Preemption of State Law and Exercise of State Enforcement Powers are Critical Concerns
For Immediate Release: June 28, 2011
Washington, DC---The National Association of Attorneys General (NAAG) sent comments yesterday signed by 48 state and territorial Attorneys General to the Office of the Comptroller of the Currency (OCC) over proposed regulations implementing the provisions of the Dodd-Frank Wall Street Reform and Consumer Protection Act. The Attorneys General have specific concerns about the preemption of state law and the exercise of state enforcement powers.
“Unfortunately, the OCC’s current proposal maintains the very same preemption rules that were rejected by Congress in Dodd-Frank and by the Supreme Court in Cuomo v. Clearing House Assn., L.L.C., 129 S. Ct. 2710 (2000). The OCC has not complied with the Congressional directive to thoroughly review its relationship with state law on a case-by-case basis, in light of the Supreme Court’s decision in Barnett Bank v. Nelson, 517 U.S. 25 (1996), and the statutory language of Dodd-Frank. In our view, the OCC should demonstrate its compliance by withdrawing its preemption regulations completely,” the comments state.
“To comply with the new statutory directives on the preemption of state law, the OCC must review state financial laws on a case-by-case basis to determine whether those laws prevent or significantly interfere with national bank powers.

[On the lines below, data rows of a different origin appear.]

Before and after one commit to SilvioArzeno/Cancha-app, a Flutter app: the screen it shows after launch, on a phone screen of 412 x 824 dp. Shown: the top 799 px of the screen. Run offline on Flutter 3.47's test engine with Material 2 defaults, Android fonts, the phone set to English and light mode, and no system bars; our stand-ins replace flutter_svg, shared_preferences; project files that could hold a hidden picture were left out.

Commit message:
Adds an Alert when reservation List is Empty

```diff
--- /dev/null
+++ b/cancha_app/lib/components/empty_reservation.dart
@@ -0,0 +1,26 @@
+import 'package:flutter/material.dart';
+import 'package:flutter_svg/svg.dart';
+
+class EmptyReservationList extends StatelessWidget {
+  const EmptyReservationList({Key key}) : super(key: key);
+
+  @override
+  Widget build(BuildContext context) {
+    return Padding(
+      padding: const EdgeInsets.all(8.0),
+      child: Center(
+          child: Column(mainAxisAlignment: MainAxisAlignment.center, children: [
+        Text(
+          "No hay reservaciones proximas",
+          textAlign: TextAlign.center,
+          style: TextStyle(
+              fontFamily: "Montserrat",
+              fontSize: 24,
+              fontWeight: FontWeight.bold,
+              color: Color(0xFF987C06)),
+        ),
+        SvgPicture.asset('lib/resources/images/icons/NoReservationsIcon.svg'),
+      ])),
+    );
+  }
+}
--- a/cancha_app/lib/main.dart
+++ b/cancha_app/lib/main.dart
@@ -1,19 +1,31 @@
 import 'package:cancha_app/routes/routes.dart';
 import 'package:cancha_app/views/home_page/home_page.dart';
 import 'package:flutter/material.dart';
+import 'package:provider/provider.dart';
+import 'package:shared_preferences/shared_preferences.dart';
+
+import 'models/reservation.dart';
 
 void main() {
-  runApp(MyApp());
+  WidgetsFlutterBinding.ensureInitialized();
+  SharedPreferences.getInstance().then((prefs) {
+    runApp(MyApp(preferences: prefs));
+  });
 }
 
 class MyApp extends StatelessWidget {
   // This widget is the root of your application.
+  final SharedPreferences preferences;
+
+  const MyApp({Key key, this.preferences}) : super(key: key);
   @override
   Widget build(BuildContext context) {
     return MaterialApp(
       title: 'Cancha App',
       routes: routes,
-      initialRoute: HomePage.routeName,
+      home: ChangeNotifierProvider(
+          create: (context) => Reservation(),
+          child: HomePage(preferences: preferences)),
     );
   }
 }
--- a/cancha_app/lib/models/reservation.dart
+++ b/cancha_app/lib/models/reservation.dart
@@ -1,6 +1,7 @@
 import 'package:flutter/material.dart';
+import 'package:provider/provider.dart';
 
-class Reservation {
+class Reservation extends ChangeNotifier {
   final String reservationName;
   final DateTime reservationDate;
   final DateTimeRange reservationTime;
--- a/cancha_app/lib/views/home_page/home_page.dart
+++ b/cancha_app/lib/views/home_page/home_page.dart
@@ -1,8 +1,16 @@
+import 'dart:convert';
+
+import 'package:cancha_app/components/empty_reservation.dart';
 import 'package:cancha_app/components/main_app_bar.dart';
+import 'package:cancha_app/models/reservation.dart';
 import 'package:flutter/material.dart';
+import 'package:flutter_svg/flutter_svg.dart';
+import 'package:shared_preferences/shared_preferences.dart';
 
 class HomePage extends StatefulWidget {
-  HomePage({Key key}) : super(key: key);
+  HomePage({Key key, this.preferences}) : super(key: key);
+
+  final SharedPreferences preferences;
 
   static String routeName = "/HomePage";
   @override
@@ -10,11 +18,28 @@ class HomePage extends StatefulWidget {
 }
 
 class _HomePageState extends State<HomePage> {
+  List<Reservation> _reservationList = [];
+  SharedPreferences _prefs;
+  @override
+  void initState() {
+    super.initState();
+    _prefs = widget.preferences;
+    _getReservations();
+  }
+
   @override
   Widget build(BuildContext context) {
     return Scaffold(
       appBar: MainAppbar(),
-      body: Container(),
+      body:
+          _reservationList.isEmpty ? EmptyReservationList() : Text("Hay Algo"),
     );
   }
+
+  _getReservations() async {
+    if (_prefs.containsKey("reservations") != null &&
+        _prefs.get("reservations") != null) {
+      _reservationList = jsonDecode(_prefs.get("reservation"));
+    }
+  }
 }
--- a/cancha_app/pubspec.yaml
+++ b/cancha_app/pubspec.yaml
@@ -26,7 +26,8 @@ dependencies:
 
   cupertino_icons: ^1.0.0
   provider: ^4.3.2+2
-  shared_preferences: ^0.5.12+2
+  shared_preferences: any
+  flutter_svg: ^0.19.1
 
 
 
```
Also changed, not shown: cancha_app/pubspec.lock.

The OCC should not rely on its former general preemption pronouncements, which were based on an improper standard and have been rejected by Congress. With respect to enforcement, we believe that state and federal regulators should work together and share their respective authority to protect consumers and to ensure a fair financial marketplace,” the comments conclude.
The entire NAAG letter can be read online: http://www.naag.org/sign-on_archive.php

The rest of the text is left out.